Dataset excerpts:
════════════════════

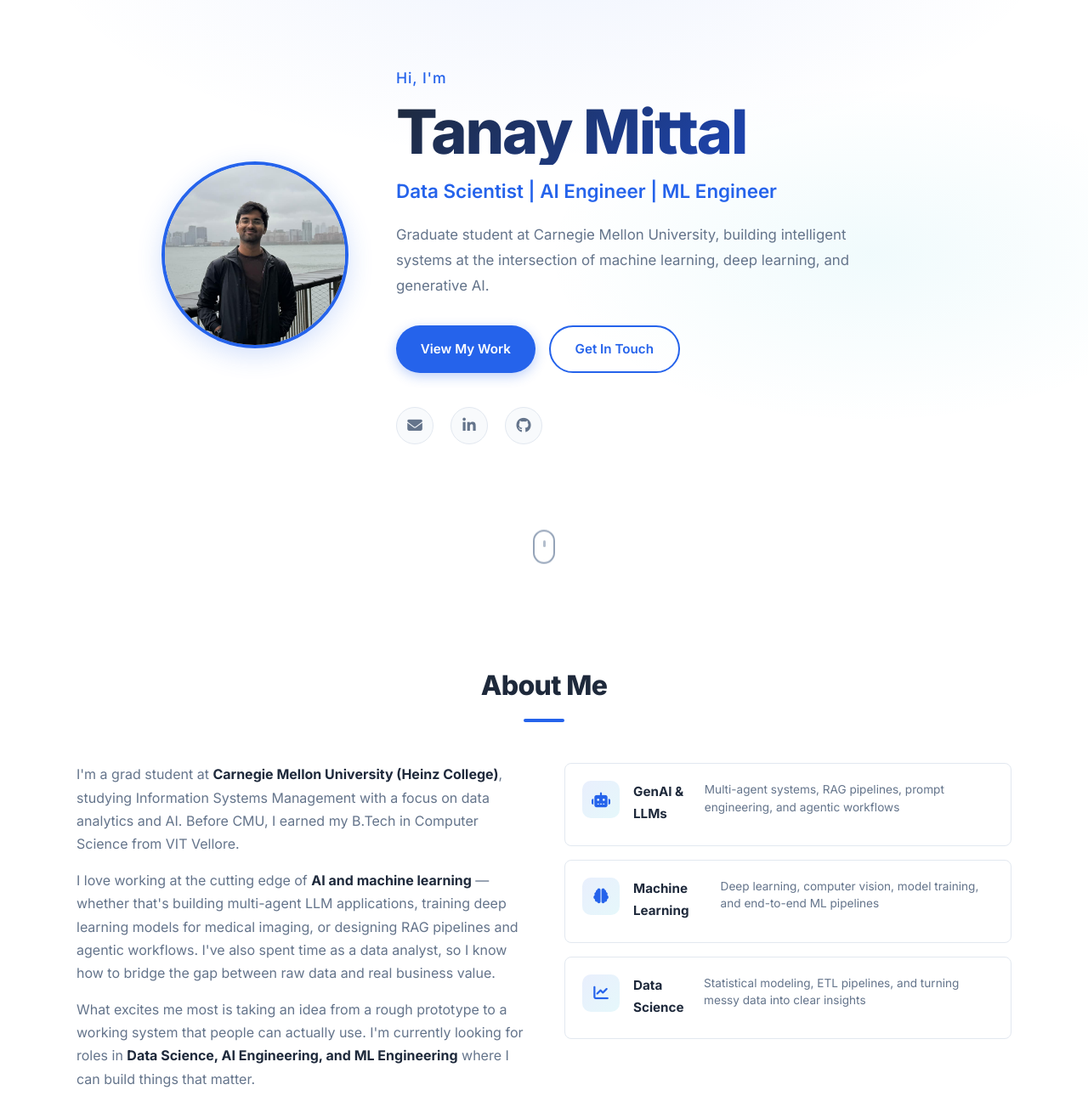
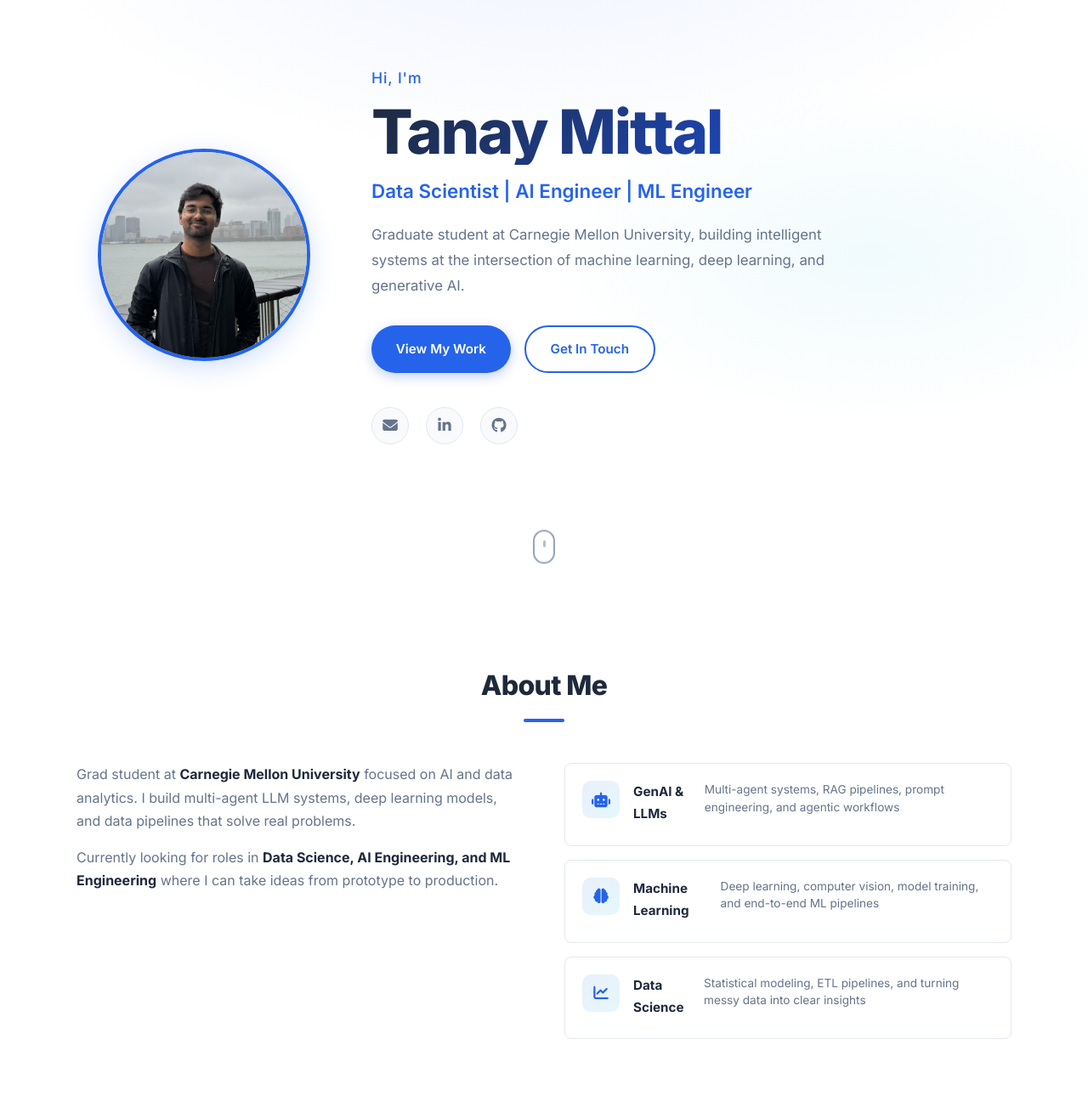
Before and after one commit to tanaymit/Personal-Website, a plain HTML site: page index.html in a window 1280 px wide. Shown: the part 100-1403 px from the top of the page at 85% size. Drawn offline with Linux system fonts and the light colour scheme.

Commit message:
minor text changes

```diff
--- a/index.html
+++ b/index.html
@@ -69,22 +69,13 @@
       <div class="about-grid">
         <div class="about-text">
           <p>
-            I'm a grad student at <strong>Carnegie Mellon University (Heinz College)</strong>,
-            studying Information Systems Management with a focus on data analytics and AI.
-            Before CMU, I earned my B.Tech in Computer Science from VIT Vellore.
+            Grad student at <strong>Carnegie Mellon University</strong> focused on AI and data analytics.
+            I build multi-agent LLM systems, deep learning models, and data pipelines that solve
+            real problems.
           </p>
           <p>
-            I love working at the cutting edge of <strong>AI and machine learning</strong> &mdash;
-            whether that's building multi-agent LLM applications, training deep learning models
-            for medical imaging, or designing RAG pipelines and agentic workflows. I've also
-            spent time as a data analyst, so I know how to bridge the gap between raw data
-            and real business value.
-          </p>
-          <p>
-            What excites me most is taking an idea from a rough prototype to a working system
-            that people can actually use. I'm currently looking for roles in
-            <strong>Data Science, AI Engineering, and ML Engineering</strong> where I can
-            build things that matter.
+            Currently looking for roles in <strong>Data Science, AI Engineering, and ML Engineering</strong>
+            where I can take ideas from prototype to production.
           </p>
         </div>
         <div class="about-highlights">
--- a/style.css
+++ b/style.css
@@ -169,14 +169,14 @@ img {
   z-index: 1;
   display: flex;
   align-items: center;
-  gap: 3.5rem;
-  max-width: 900px;
+  gap: 4.5rem;
+  max-width: 1050px;
   width: 100%;
 }
 
 .hero-photo {
-  width: 220px;
-  height: 220px;
+  width: 250px;
+  height: 250px;
   border-radius: 50%;
   overflow: hidden;
   flex-shrink: 0;
@@ -189,7 +189,7 @@ img {
   height: 100%;
   object-fit: cover;
   object-position: 40% center;
-  transform: scale(1.15);
+  transform: scale(1.35);
 }
 
 .hero-text {
```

════════════════════

Exercise brief: How many lines of the records contain the string "width"? Respond with the number alone.

The completed task: 5